▸ **EXERCISE GOAL**: Reproduce the whole of the records exactly, and make sure no picture is carried into the result.
[[ RECORDED DATA, beginning ]]
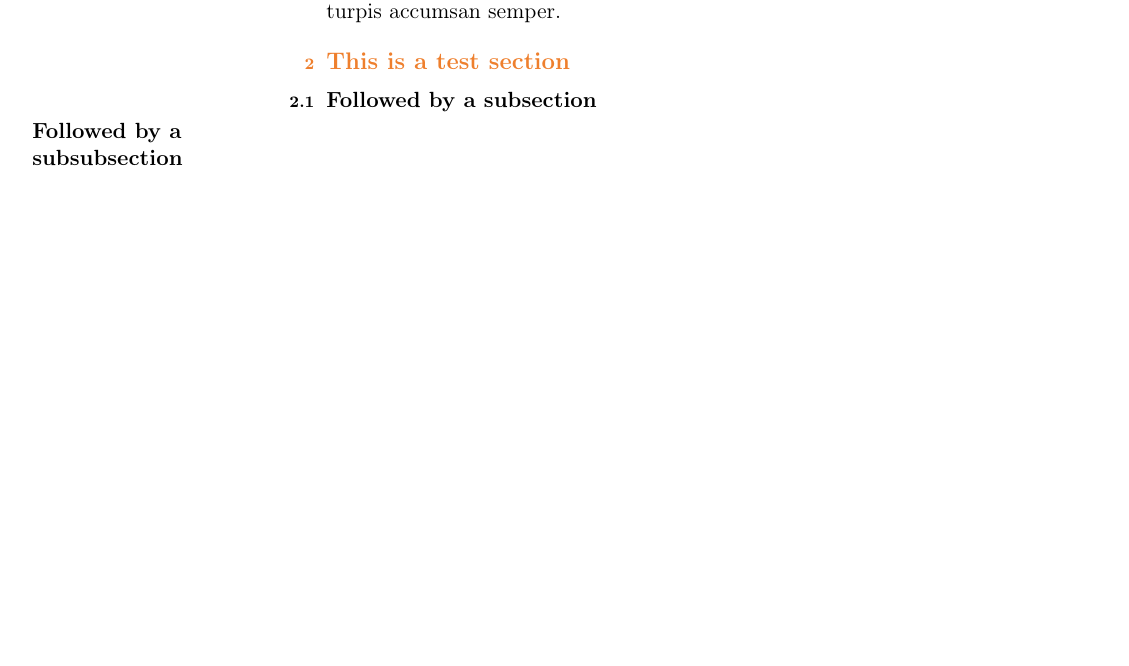
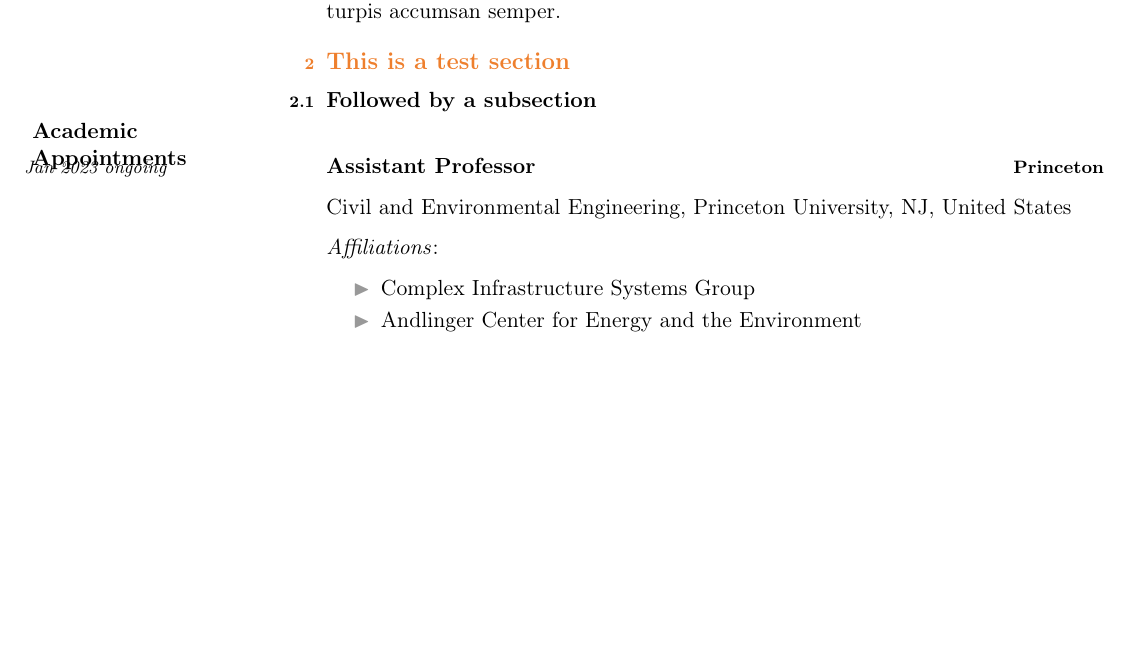
Before and after one commit to cisgroup/princeton-tex, a LaTeX CV (examples/cv.tex, which reads princeton.cls): part of page 2 of 2, cut so that both start at the same text. Compiled offline with pdfLaTeX.

Commit message:
update cv functions

```diff
--- a/examples/cv.tex
+++ b/examples/cv.tex
@@ -50,7 +51,19 @@ titleformat=cv,
 
 \section{This is a test section}
 \subsection{Followed by a subsection}
-\subsubsection{Followed by a subsubsection}
+\subsubsection{Academic Appointments}
+
+\paragraph{Assistant Professor}
+\cvmargin{Jan 2023 ongoing}\cvinfo{Princeton}
+
+Civil and Environmental Engineering, Princeton University, NJ, United States
+
+\textit{Affiliations}:
+\begin{itemize}
+\item Complex Infrastructure Systems Group
+\item Andlinger Center for Energy and the Environment
+\end{itemize}
+
 
 
 \end{document}
--- a/princeton.cls
+++ b/princeton.cls
@@ -479,23 +479,24 @@
 
 \newcommand{\cvinfo}[1]{\hfill {\footnotesize \textbf{#1}}}
 \newcommand{\cvinfoit}[1]{\hfill {\footnotesize \textit{#1}}}
-\newcommand{\cvlabel}[1]{\makebox[0pt][r]{\scriptsize[\namedlabel{itm:#1}{#1}]\hspace{6pt}}}
+\newcommand{\cvlabel}[1]{\makebox[0pt][r]{\scriptsize[\namedlabel{cv:#1}{#1}]\hspace{6pt}}}
 %\newcommand{\cvref}[1]{\scriptsize[\ref{itm:#1}]}
 
-\NewDocumentCommand{\cvref}{O{none} m O{} O{\scriptsize}}{%
-  #4%
+\NewDocumentCommand{\cvref}{O{none} m O{\normalsize}}{%
+  {#3%
   \ifthenelse{\equal{#1}{none}}{%
-    \ref{itm:#2}#3%
+    \ref{cv:#2}%
   }{%
     \ifthenelse{\equal{#1}{left}}{%
-      [\ref{itm:#2}#3%
+      [\ref{cv:#2}%
     }{%
       \ifthenelse{\equal{#1}{right}}{%
-        \ref{itm:#2}]%
+        \ref{cv:#2}]%
       }{%
-        [\ref{itm:#2}]%
+        [\ref{cv:#2}]%
       }%
     }%
+  }%
   }%
 }% end NewDocumentCommand
 % Bibliography
```
Also changed, not shown: examples/cv.tex (1 more changed lines).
[[ RECORDED DATA, end ]]
▸ **EXERCISE ANSWER**:
Before and after one commit to cisgroup/princeton-tex, a LaTeX CV (examples/cv.tex, which reads princeton.cls): part of page 2 of 2, cut so that both start at the same text. Compiled offline with pdfLaTeX.

Commit message:
update cv functions

```diff
--- a/examples/cv.tex
+++ b/examples/cv.tex
@@ -50,7 +51,19 @@ titleformat=cv,
 
 \section{This is a test section}
 \subsection{Followed by a subsection}
-\subsubsection{Followed by a subsubsection}
+\subsubsection{Academic Appointments}
+
+\paragraph{Assistant Professor}
+\cvmargin{Jan 2023 ongoing}\cvinfo{Princeton}
+
+Civil and Environmental Engineering, Princeton University, NJ, United States
+
+\textit{Affiliations}:
+\begin{itemize}
+\item Complex Infrastructure Systems Group
+\item Andlinger Center for Energy and the Environment
+\end{itemize}
+
 
 
 \end{document}
--- a/princeton.cls
+++ b/princeton.cls
@@ -479,23 +479,24 @@
 
 \newcommand{\cvinfo}[1]{\hfill {\footnotesize \textbf{#1}}}
 \newcommand{\cvinfoit}[1]{\hfill {\footnotesize \textit{#1}}}
-\newcommand{\cvlabel}[1]{\makebox[0pt][r]{\scriptsize[\namedlabel{itm:#1}{#1}]\hspace{6pt}}}
+\newcommand{\cvlabel}[1]{\makebox[0pt][r]{\scriptsize[\namedlabel{cv:#1}{#1}]\hspace{6pt}}}
 %\newcommand{\cvref}[1]{\scriptsize[\ref{itm:#1}]}
 
-\NewDocumentCommand{\cvref}{O{none} m O{} O{\scriptsize}}{%
-  #4%
+\NewDocumentCommand{\cvref}{O{none} m O{\normalsize}}{%
+  {#3%
   \ifthenelse{\equal{#1}{none}}{%
-    \ref{itm:#2}#3%
+    \ref{cv:#2}%
   }{%
     \ifthenelse{\equal{#1}{left}}{%
-      [\ref{itm:#2}#3%
+      [\ref{cv:#2}%
     }{%
       \ifthenelse{\equal{#1}{right}}{%
-        \ref{itm:#2}]%
+        \ref{cv:#2}]%
       }{%
-        [\ref{itm:#2}]%
+        [\ref{cv:#2}]%
       }%
     }%
+  }%
   }%
 }% end NewDocumentCommand
 % Bibliography
```
Also changed, not shown: examples/cv.tex (1 more changed lines).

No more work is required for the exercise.